“Obviously, everything happened even faster than the cable projected, which was quite concerned about this possibility,” Finer told CNN’s Wolf Blitzer on “The Situation Room” on Thursday.
“I think the cable reflects what we said all along, which is that no one was exactly clear on this when predicting that the Afghan government and military were going to collapse in a matter of days,” he said.
In a statement to CNN, State Department spokesman Ned Price declined to comment on the content of the cable, but said that “the secretary reads all dissent cables, reviews and clarifies each answer.”
“He has made it clear that he welcomes and encourages the use of the channel of dissent, and is committed to its revitalization,” Price said Thursday. “Just as important, we incorporate the channel’s constructive and thoughtful ideas into our policy and planning.”
“Maintaining the integrity of the channel and the notion of disciplined dissent is key to that revitalization.

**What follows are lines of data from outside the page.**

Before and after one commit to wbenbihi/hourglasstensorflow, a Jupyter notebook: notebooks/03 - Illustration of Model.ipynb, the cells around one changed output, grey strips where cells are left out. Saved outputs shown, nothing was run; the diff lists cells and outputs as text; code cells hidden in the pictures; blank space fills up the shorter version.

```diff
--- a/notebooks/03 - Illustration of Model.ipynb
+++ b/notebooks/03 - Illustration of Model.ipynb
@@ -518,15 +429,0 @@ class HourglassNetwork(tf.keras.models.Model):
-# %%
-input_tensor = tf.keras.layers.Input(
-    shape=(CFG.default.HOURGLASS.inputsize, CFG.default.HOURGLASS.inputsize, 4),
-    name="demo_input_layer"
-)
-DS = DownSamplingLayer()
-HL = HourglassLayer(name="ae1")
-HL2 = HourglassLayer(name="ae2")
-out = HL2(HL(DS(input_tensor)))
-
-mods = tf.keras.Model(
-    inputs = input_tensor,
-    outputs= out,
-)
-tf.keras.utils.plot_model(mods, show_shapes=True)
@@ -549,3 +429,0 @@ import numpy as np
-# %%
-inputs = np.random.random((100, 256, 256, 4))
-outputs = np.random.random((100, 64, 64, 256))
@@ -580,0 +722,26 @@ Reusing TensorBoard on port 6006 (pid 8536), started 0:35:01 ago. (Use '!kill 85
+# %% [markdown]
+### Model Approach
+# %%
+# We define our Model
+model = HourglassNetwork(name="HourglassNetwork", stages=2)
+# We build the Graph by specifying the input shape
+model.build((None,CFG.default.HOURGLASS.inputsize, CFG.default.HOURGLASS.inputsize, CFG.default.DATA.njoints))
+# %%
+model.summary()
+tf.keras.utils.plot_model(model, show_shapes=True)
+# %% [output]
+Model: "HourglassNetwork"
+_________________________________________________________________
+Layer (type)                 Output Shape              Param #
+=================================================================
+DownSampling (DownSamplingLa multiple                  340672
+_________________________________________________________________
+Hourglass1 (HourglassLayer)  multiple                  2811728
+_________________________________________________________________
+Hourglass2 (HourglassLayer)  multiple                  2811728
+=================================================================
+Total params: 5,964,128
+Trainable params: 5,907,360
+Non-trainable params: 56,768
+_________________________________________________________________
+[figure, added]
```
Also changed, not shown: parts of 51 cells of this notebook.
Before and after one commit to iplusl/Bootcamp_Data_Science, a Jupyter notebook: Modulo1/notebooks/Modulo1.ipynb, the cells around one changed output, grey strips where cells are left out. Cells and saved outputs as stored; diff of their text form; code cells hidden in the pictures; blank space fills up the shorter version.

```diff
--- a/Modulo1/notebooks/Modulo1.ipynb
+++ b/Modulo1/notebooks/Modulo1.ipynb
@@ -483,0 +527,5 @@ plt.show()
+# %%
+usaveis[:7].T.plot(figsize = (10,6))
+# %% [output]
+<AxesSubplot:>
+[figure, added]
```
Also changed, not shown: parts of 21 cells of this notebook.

That is why we strictly maintain communication between the leadership of the Department and the authors of dissenting messages and why we do not comment publicly on the content of the messages. or the answer, regardless of the classification, “he said.
Price also said the Biden administration values the memorandum of dissent mechanism. “We value constructive internal dissent. It is patriotic. It is protected. And it makes us more effective.”
The Wall Street Journal was the first to report on the cable.
Memoranda of dissent are designed as a way for diplomats to express concern about a policy when they feel they have not been heard by other means.
A source familiar with the matter noted that the department had organized a task force focused on processing special immigrant visas in an effort to do everything possible to expedite it.
The memo also called for an airlift operation for the Afghans, which was announced the day after the cable was received, the sources said.
In his interview on CNN, Finer also underscored that the administration had responded to at least some of the concerns outlined in the memo.
“The second thing the cable asked for was evacuation flights by the United States government of applicants for special immigrant visas … they asked to begin on August 1. We started those flights in July,” he said.
The first evacuation flight arrived in the United States on July 30, after pressure not only from diplomats, but also from lawmakers and bipartisan advocates.
Following the rapid takeover of Afghanistan by the Taliban, many diplomats in Kabul were transferred out of the country and the embassy compound was closed. The remaining main personnel have been transferred to Hamid Karzai International Airport, where they are working urgently to evacuate US citizens, SIV applicants and other vulnerable Afghans.
CNN’s Jennifer Hansler contributed to this report.
George is Digismak’s reported cum editor with 13 years of experience in Journalism